- Murray Horton

As is the case with all too many CAFCA members, we knew nothing at all about Allan Yeoman. We didn’t even know that he had died (in September 2007, aged 93) until his December Watchdog was returned to us from his Katikati rest home, in the Bay of Plenty. We’d never met him and I’d only ever spoken to him once, on the phone – I had to ring him, at that home, because I couldn’t read his handwriting advising his change of address. When I said my name, he replied “the man himself”, so I deduced that he enjoyed reading Watchdog.
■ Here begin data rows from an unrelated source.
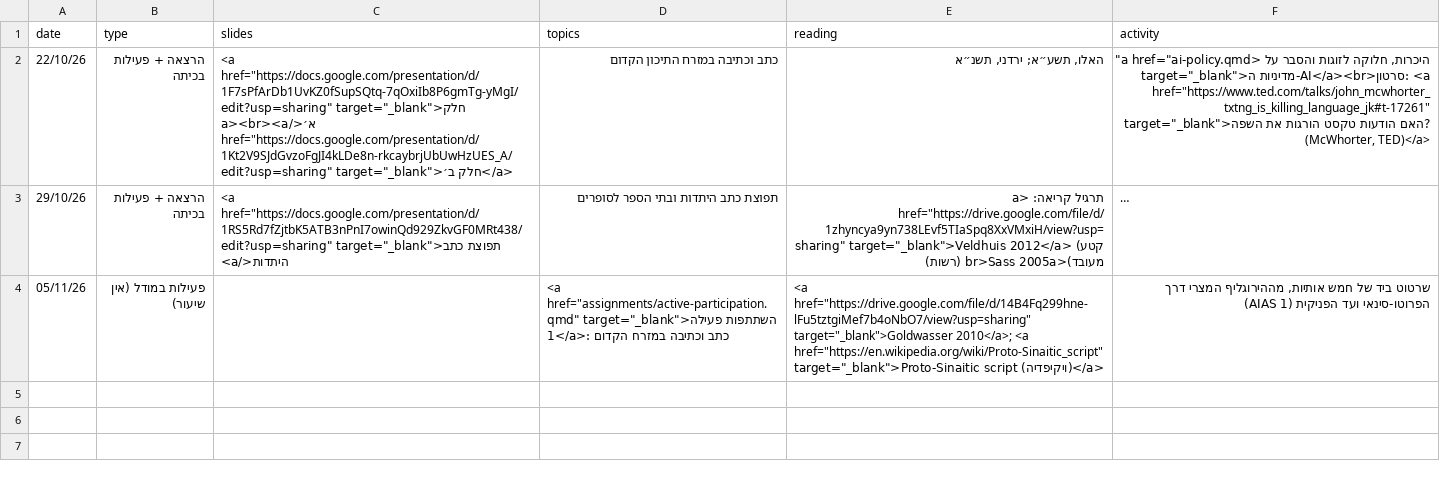
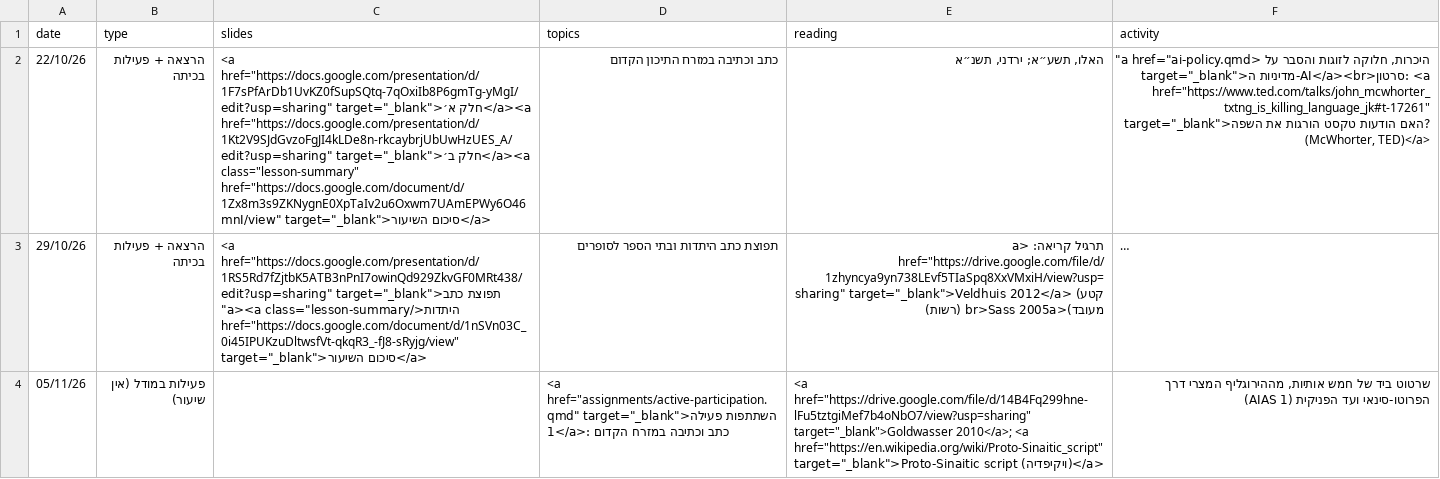
Before and after one commit to shaigordin/epigraphy, a CSV file: data/schedule-unit1.csv, drawn as a sheet; long unchanged cells end in …; the diff names each change by its address in the sheet, - before the commit and + after, or states it on an @@ line.

```diff
--- a/data/schedule-unit1.csv
+++ b/data/schedule-unit1.csv
-C2 (slides): …href="https://docs.google.com/presentation/d/1F7sPfArDb1UvKZ0fSupSQtq-7qOxiIb8P6gmTg-yMgI/edit?usp=sharing" target="_blank">חלק א׳</a><br><a href="https://docs.google.com/presentation/d/1Kt2V9SJdGvzoFgJI4kLDe8n-rkcaybrjUbUwHzUES_A/edit?usp=sharing" target="_blank">חלק ב׳</a>
+C2 (slides): …href="https://docs.google.com/presentation/d/1F7sPfArDb1UvKZ0fSupSQtq-7qOxiIb8P6gmTg-yMgI/edit?usp=sharing" target="_blank">חלק א׳</a><a href="https://docs.google.com/presentation/d/1Kt2V9SJdGvzoFgJI4kLDe8n-rkcaybrjUbUwHzUES_A/edit?usp=sharing" target="_blank">חלק ב׳</a><a class="lesson-summary" href="https://docs.google.com/document/d/1Zx8m3s9ZKNygnE0XpTaIv2u6Oxwm7UAmEPWy6O46mnI/view" target="_blank">סיכום השיעור</a>
-C3 (slides): …target="_blank">תפוצת כתב היתדות</a>
+C3 (slides): …target="_blank">תפוצת כתב היתדות</a><a class="lesson-summary" href="https://docs.google.com/document/d/1nSVn03C_0i45IPUKzuDltwsfVt-qkqR3_-fJ8-sRyjg/view" target="_blank">סיכום השיעור</a>
```
Also changed, not shown: data/schedule-unit2.csv, data/schedule-unit3.csv, 6 other files.
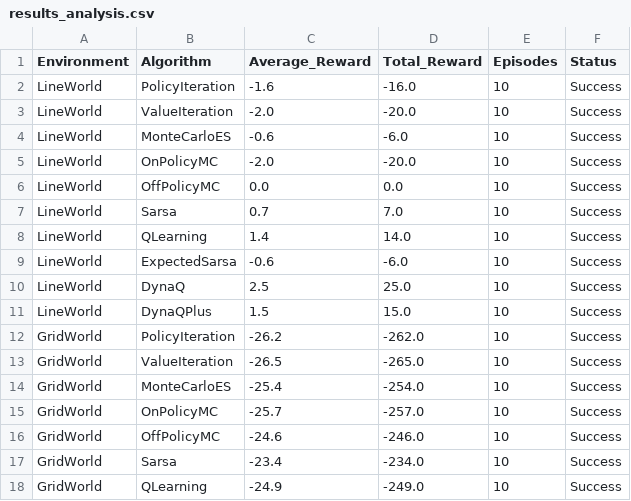
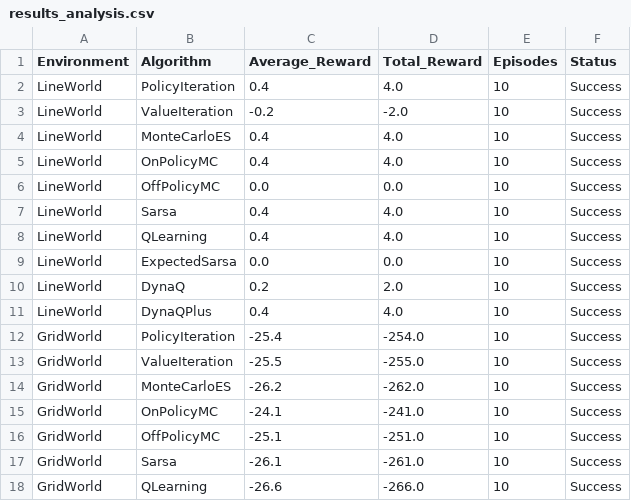
Before and after one commit to EvanGrv/RLProject, a CSV file: notebooks/results_analysis.csv, drawn as a sheet; only a part is shown; the diff covers the shown part only.

Commit message:
Correction des compteurs d'exécution et mise à jour des résultats d'analyse dans les notebooks. Suppression des fichiers de l'environnement secret et des bibliothèques associées.

```diff
--- a/notebooks/results_analysis.csv
+++ b/notebooks/results_analysis.csv
@@ -1,18 +1,18 @@
 Environment,Algorithm,Average_Reward,Total_Reward,Episodes,Status
-LineWorld,PolicyIteration,-1.6,-16.0,10,Success
-LineWorld,ValueIteration,-2.0,-20.0,10,Success
-LineWorld,MonteCarloES,-0.6,-6.0,10,Success
-LineWorld,OnPolicyMC,-2.0,-20.0,10,Success
+LineWorld,PolicyIteration,0.4,4.0,10,Success
+LineWorld,ValueIteration,-0.2,-2.0,10,Success
+LineWorld,MonteCarloES,0.4,4.0,10,Success
+LineWorld,OnPolicyMC,0.4,4.0,10,Success
 LineWorld,OffPolicyMC,0.0,0.0,10,Success
-LineWorld,Sarsa,0.7,7.0,10,Success
-LineWorld,QLearning,1.4,14.0,10,Success
-LineWorld,ExpectedSarsa,-0.6,-6.0,10,Success
-LineWorld,DynaQ,2.5,25.0,10,Success
-LineWorld,DynaQPlus,1.5,15.0,10,Success
-GridWorld,PolicyIteration,-26.2,-262.0,10,Success
-GridWorld,ValueIteration,-26.5,-265.0,10,Success
-GridWorld,MonteCarloES,-25.4,-254.0,10,Success
-GridWorld,OnPolicyMC,-25.7,-257.0,10,Success
-GridWorld,OffPolicyMC,-24.6,-246.0,10,Success
-GridWorld,Sarsa,-23.4,-234.0,10,Success
-GridWorld,QLearning,-24.9,-249.0,10,Success
+LineWorld,Sarsa,0.4,4.0,10,Success
+LineWorld,QLearning,0.4,4.0,10,Success
+LineWorld,ExpectedSarsa,0.0,0.0,10,Success
+LineWorld,DynaQ,0.2,2.0,10,Success
+LineWorld,DynaQPlus,0.4,4.0,10,Success
+GridWorld,PolicyIteration,-25.4,-254.0,10,Success
+GridWorld,ValueIteration,-25.5,-255.0,10,Success
+GridWorld,MonteCarloES,-26.2,-262.0,10,Success
+GridWorld,OnPolicyMC,-24.1,-241.0,10,Success
+GridWorld,OffPolicyMC,-25.1,-251.0,10,Success
+GridWorld,Sarsa,-26.1,-261.0,10,Success
+GridWorld,QLearning,-26.6,-266.0,10,Success
```
Also changed, not shown: 35 edited cells elsewhere in this file, 5 other files.
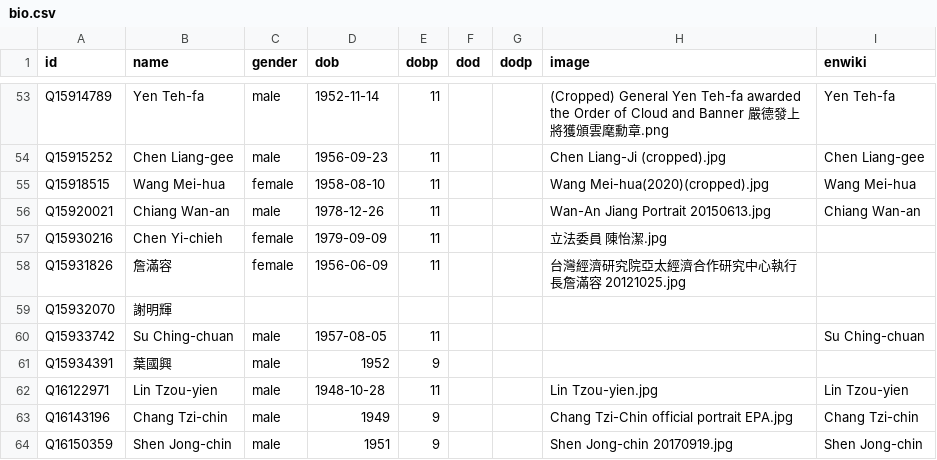
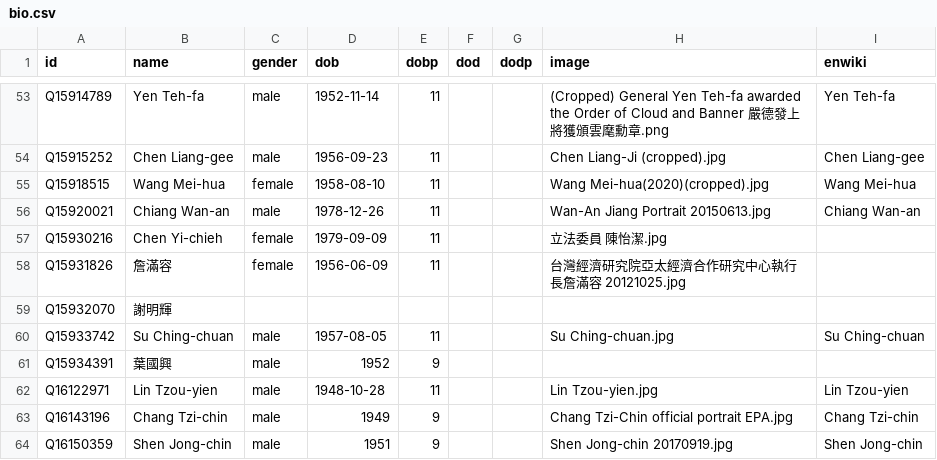
Before and after one commit to every-politician-scrapers/taiwan, a CSV file: html/bio.csv, drawn as a sheet; only a part is shown, gaps mark what is left out.

```diff
--- a/html/bio.csv
+++ b/html/bio.csv
@@ -59,3 +59,3 @@ Q15931826,詹滿容,female,1956-06-09,11,,,台灣經濟研究院亞太經濟合
 Q15932070,謝明輝,,,,,,,
-Q15933742,Su Ching-chuan,male,1957-08-05,11,,,,Su Ching-chuan
+Q15933742,Su Ching-chuan,male,1957-08-05,11,,,Su Ching-chuan.jpg,Su Ching-chuan
 Q15934391,葉國興,male,1952,9,,,,
```
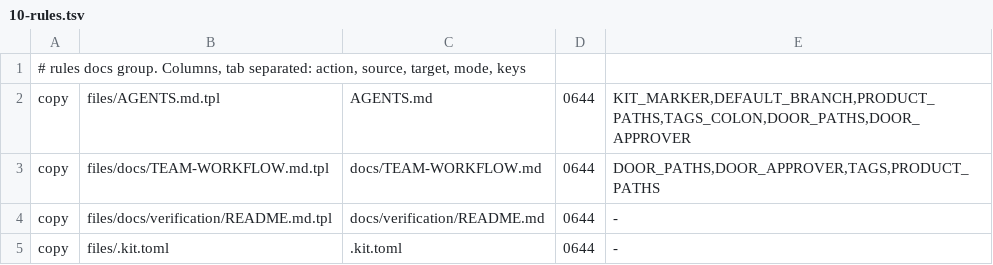
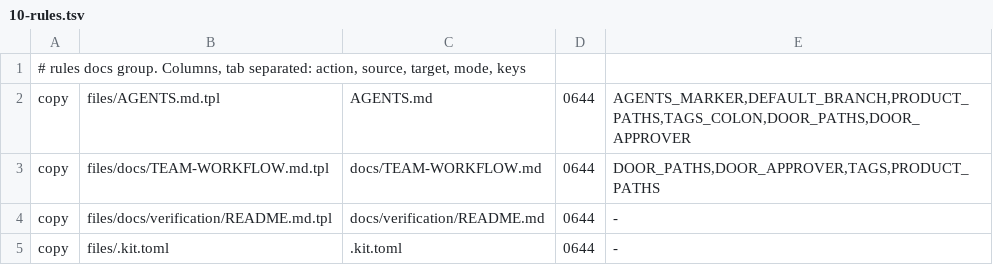
Before and after one commit to dwarvesf/dwarves-kit, a TSV file: templates/team-stamp/manifest.d/10-rules.tsv, drawn as a sheet.

Commit message:
refactor(stamp): rename the internal KIT_ names the registry lint reads
KIT_MARKER is AGENTS_MARKER and KIT_PATTERN is LEAK_PATTERN in the engine, the template key, the manifest, the README contract and the tests.

```diff
--- a/templates/team-stamp/manifest.d/10-rules.tsv
+++ b/templates/team-stamp/manifest.d/10-rules.tsv
@@ -1,3 +1,3 @@
 # rules docs group. Columns, tab separated: action, source, target, mode, keys
-copy	files/AGENTS.md.tpl	AGENTS.md	0644	KIT_MARKER,DEFAULT_BRANCH,PRODUCT_PATHS,TAGS_COLON,DOOR_PATHS,DOOR_APPROVER
+copy	files/AGENTS.md.tpl	AGENTS.md	0644	AGENTS_MARKER,DEFAULT_BRANCH,PRODUCT_PATHS,TAGS_COLON,DOOR_PATHS,DOOR_APPROVER
 copy	files/docs/TEAM-WORKFLOW.md.tpl	docs/TEAM-WORKFLOW.md	0644	DOOR_PATHS,DOOR_APPROVER,TAGS,PRODUCT_PATHS
```
Also changed, not shown: 14 other files.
A quick Google search greatly whetted my appetite. Here was a man who turned out to have been one of NZ’s greatest prisoner of war (POW) camp escapers of WW2, having written a book about it in the 1990s and starred in the 2006 TVNZ series Kiwis At War. Nor was he one of those boring old buggers who dine out on their war exploits for the rest of their lives. Allan had lived a very full peacetime life and as recently as the mid 90s had managed to wedge himself firmly up the noses of the fundamentalists in his beloved Presbyterian Church (and the broader Protestant churches), by publishing a booklet which caused such a reaction that the hurt was never healed in his lifetime and he refused to have his funeral held in his parish church that he had served for decades. Then I realised that he was pushing 90 when he first joined CAFCA, in 2003. He remained a member until his death and he sent donations to both us and to the CAFCA/ABC Organiser Account, which supplies my income.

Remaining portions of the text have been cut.